The holiday season and resulting festivities have passed. January and February can offer a great time to reflect on your business, particularly because you’re probably also pulling your financial data together for tax purposes. What a great time of year this is to review your business and establish your coming year’s operating goals. Think of this as an annual health check-up for your business, much like the annual exam you get for your personal health. And just as you exhibit certain symptoms when you’re not quite right, so will your business. Keeping as close an eye on your business as you do on your health allows you to get a head start on “treatment”, often preventing a small problem from turning into a crisis.
1) Review 2010. What were your goals? Did you accomplish what you wanted to? What went well for you? What took you by surprise? What could use improvement? Did you meet new people? Did you learn new skills? What was your biggest obstacle? Have you overcome this obstacle, or does it still require a solution? Did you lose any clients? If so, why? Did you gain new clients? How? Did you lose employees? If so, why? Did you hire new employees? How are they working out? All this information provides you with a baseline.

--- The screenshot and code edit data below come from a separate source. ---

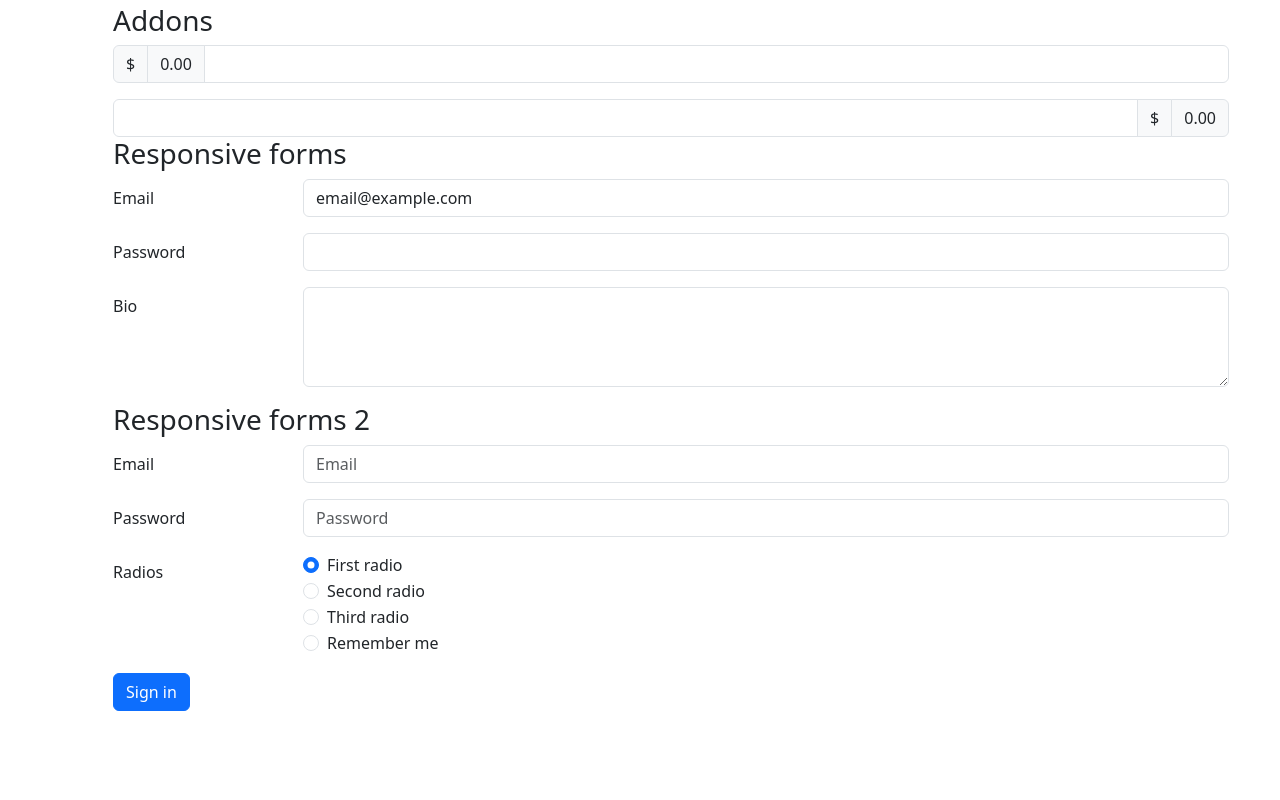
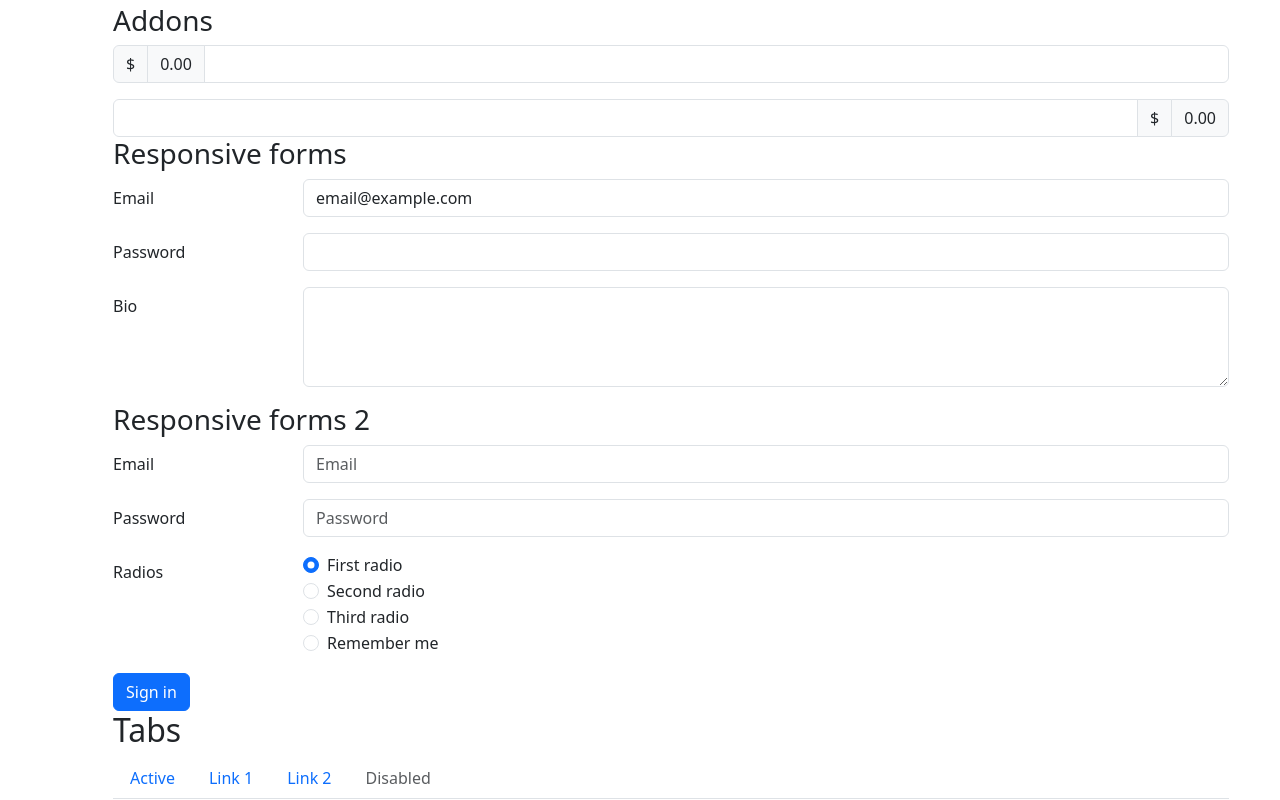
Before and after one commit to kushalkrishnappa/kambaz, a Next.js app: page /Labs/Lab2 in a window 1280 px wide. Shown: the part 7014-7814 px from the top of the page. Before the commit the page ends 7726 px from the top, so only its background shows below. Built offline with nearby package versions, Linux system fonts and the light colour scheme.

Commit message:
- Styling Navigation Tabs with React Bootstrap

```diff
--- /dev/null
+++ b/app/Labs/Lab2/BootstrapNavigation.tsx
@@ -0,0 +1,25 @@
+import { Nav, NavItem, NavLink } from "react-bootstrap";
+
+export default function BootstrapNavigation() {
+  return (
+    <div id="wd-css-navigating-with-tabs">
+      <h2>Tabs</h2>
+      <Nav variant="tabs">
+        <NavItem>
+          <NavLink href="#/Labs/Lab2/Active">Active</NavLink>
+        </NavItem>
+        <NavItem>
+          <NavLink href="#/Labs/Lab2/Link1">Link 1</NavLink>
+        </NavItem>
+        <NavItem>
+          <NavLink href="#/Labs/Lab2/Link2">Link 2</NavLink>
+        </NavItem>
+        <NavItem>
+          <NavLink href="#/Labs/Lab2/Disabled" disabled>
+            Disabled
+          </NavLink>
+        </NavItem>
+      </Nav>
+    </div>
+  );
+}
--- a/app/Labs/Lab2/page.tsx
+++ b/app/Labs/Lab2/page.tsx
@@ -18,6 +18,7 @@ import ScreenSizeLabel from "./ScreenSizeLabel";
 import BootstrapTables from "./BootstrapTables";
 import BootstrapLists from "./BootstrapLists";
 import BootstrapForms from "./BootstrapForms";
+import BootstrapNavigation from "./BootstrapNavigation";
 
 export default function Lab2() {
   return (
@@ -115,6 +116,8 @@ export default function Lab2() {
       <BootstrapLists />
 
       <BootstrapForms />
+
+      <BootstrapNavigation />
     </Container>
   );
 }
```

2) Set your 2011 goals. Is there something that you’ve been meaning to do, or always wanted to do that you keep putting off? Or maybe you’ve got a great idea, but haven’t moved beyond the idea stage. Perhaps the coming year is just the time to tackle this project. Often a project is large enough that it is the sheer size of it that deters us from getting started. Break the project into all the steps needed to fulfill it. By breaking the project down to smaller components it becomes a manageable size. That way you can start to take one step at a time. It may be a project that requires more than one year to accomplish, and that’s okay. This could be the year you actually get it started. After all, it will never happen if you don’t take those first steps.
3) Make your goals quantifiable. Create a reasonable timetable for each step. If you are unsure, talk to others who have done a similar project about what steps they took, how long each took, and all the associated costs. Identify where you will get the money from to accomplish your goal. If you can identify alternate sources, then you are more likely to succeed.
4) Thank your clients. Without them you wouldn’t exist. You will find that if you take them for granted they will disappear and reappear with your competition. There are many ways to let your clients know that you appreciate them. If you are a business that has a physical location, have a customer appreciation day. Have food and entertainment available at no cost to them. If you provide services you may want to offer a referral discount. Or your thanks can be given in a public forum through an advertisement. Social media is another avenue for thanking your clients and providing special offers for being a client. Even though we are an online culture now, it is wonderful if you can remember them with a card or other surprise at the holidays and on their birthday. Genuine interest goes a long way.
5) Ask your clients how else you can fill their needs. This helps maintain a client’s loyalty, as well as gives you a good feel for new product and service offerings that you may want to offer. It also helps keep communication channels open.
6) Thank your employees. You may have discovered that it can be difficult to find the appropriate match for employees for your business. When you have good help, be sure to let them know it.
7) Talk with your employees about their 2011 goals. Find out if they were satisfied with their 2010 employment. If you have an open relationship with your employees this will not be difficult. You will also discover areas that your employee would like to grow into or contribute to. They will excel at what they do if they are part of setting their goals. If you have a closed relationship, be prepared to hear what they think you want to hear.
8) Look around you. How has your industry at large changed? Have you kept up with these changes? What courses, networking, and mentoring can you find to help you stay abreast of the industry? How has your immediate market area changed? Have you gained business because someone has shut down? Will you lose business if someone else fills in where they left off? Is there any new competition entering the market? It’s is not always possible to foresee all that will happen, but being in touch with these issues certainly makes a big difference in your ability to keep your piece of the pie.
As you can see, your annual check-up follows a pattern of reflect, plan, take action. With these steps you will be aware of what is likely to happen and be able to adapt to change as needed. Growing your business is a continuous process, just as monitoring your own personal health and well-being is.